If you are a primary caregiver for a terminally ill loved one, practicing self-care is crucial to your well-being. Feelings of frustration and burnout can make anticipatory grief even more challenging because you might feel guilty for getting angry or losing patience.
Ensure that you are not neglecting your needs as you care for another individual. You might take a walk to clear your mind, take a nap if you are exhausted, and follow routines that keep you grounded and centered.
4. Express Your Feelings
Emotions can hold power over us if they go unacknowledged and unexpressed. But when you name an emotion, it loses some of its power. Even if your emotions are not what you want them to be, take the time to understand them and find a way to express them.
5. Focus on What You Can Control
Anticipatory grief can feel overwhelming because it involves so many unknowns. Focusing on what you can control rather than what you can’t control is helpful.
Gather a team of experts around you to help you. Your team might include an estate planning attorney, a funeral planning specialist from the funeral home, hospice nurses, caregivers, and an accountant who can assist with tax issues and questions.
The more prepared you are for a loss, the more you will be able to be in the moment with your loved one in their last days and weeks.

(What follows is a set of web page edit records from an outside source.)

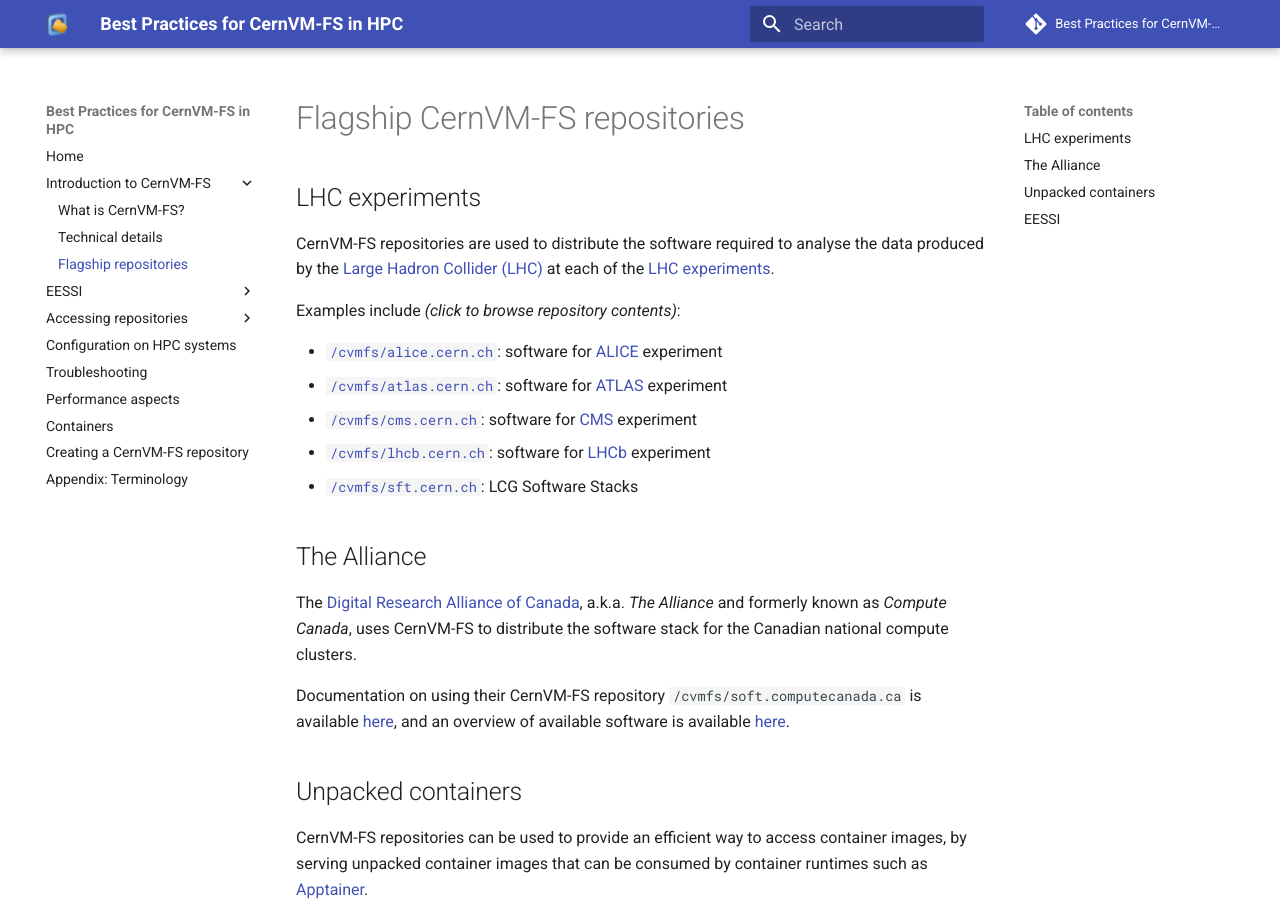
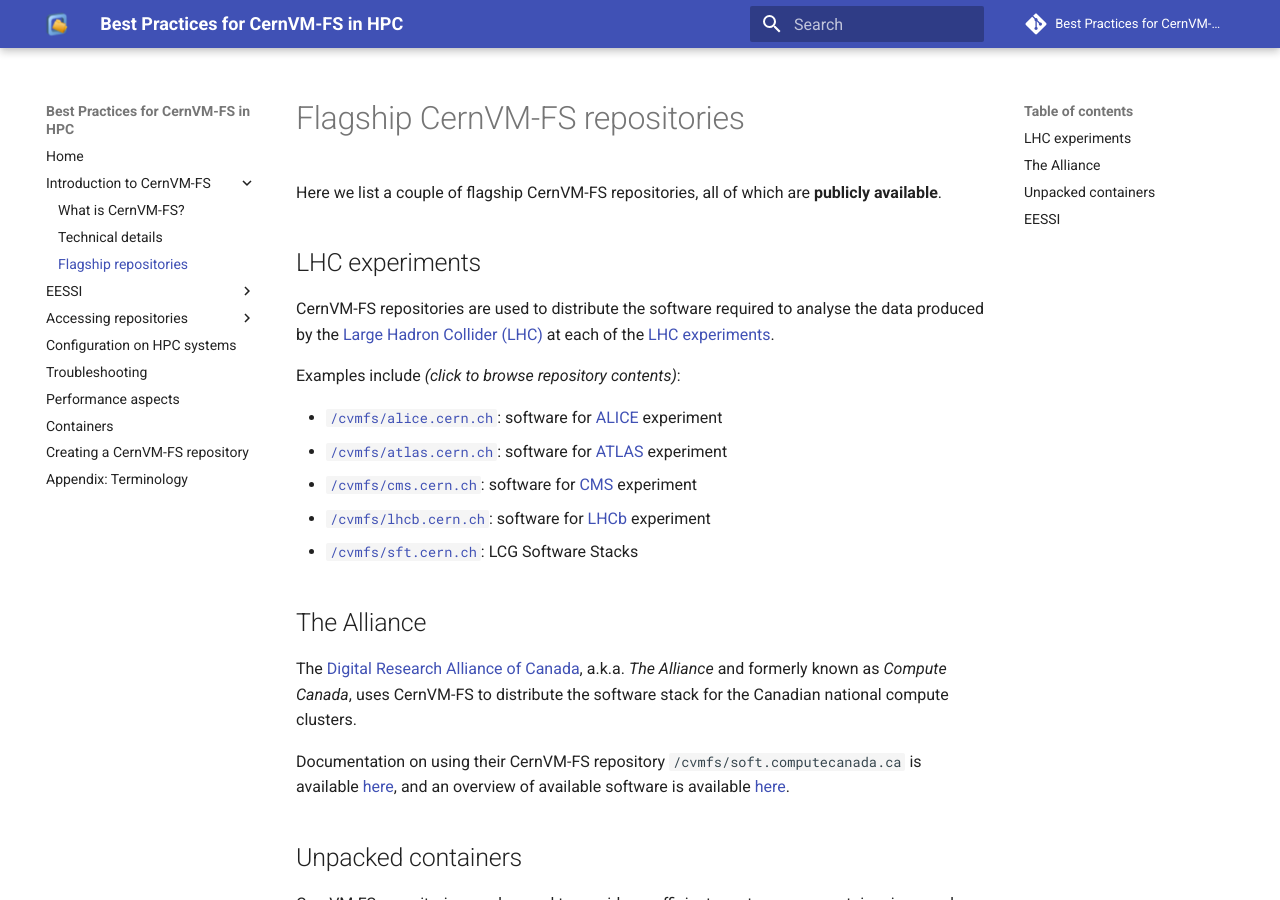
Before and after one commit to multixscale/cvmfs-tutorial-hpc-best-practices, an MkDocs documentation site: the page built from docs/cvmfs/flagship-repositories.md, in a window 1280 px wide and 900 px high. Built offline with MkDocs 1.6.1 and Material for MkDocs 9.7.7, drawn with Linux system fonts in a browser that asks for light colours; comment, search, counter and statistics services are not loaded.

Commit message:
flagship repos are public

```diff
--- a/docs/cvmfs/flagship-repositories.md
+++ b/docs/cvmfs/flagship-repositories.md
@@ -1,4 +1,6 @@
 # Flagship CernVM-FS repositories
+
+Here we list a couple of flagship CernVM-FS repositories, all of which are **publicly available**.
 
 ## LHC experiments
 
```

Anticipatory grief can be a challenging and emotional experience. However, these five strategies can help you cope and navigate this difficult time with grace and strength. Remember that grief is a natural part of the human experience, and it’s okay to seek help and support when you need it. With time and patience, you will find a way to honor the memory of your loved one and move forward with peace and healing.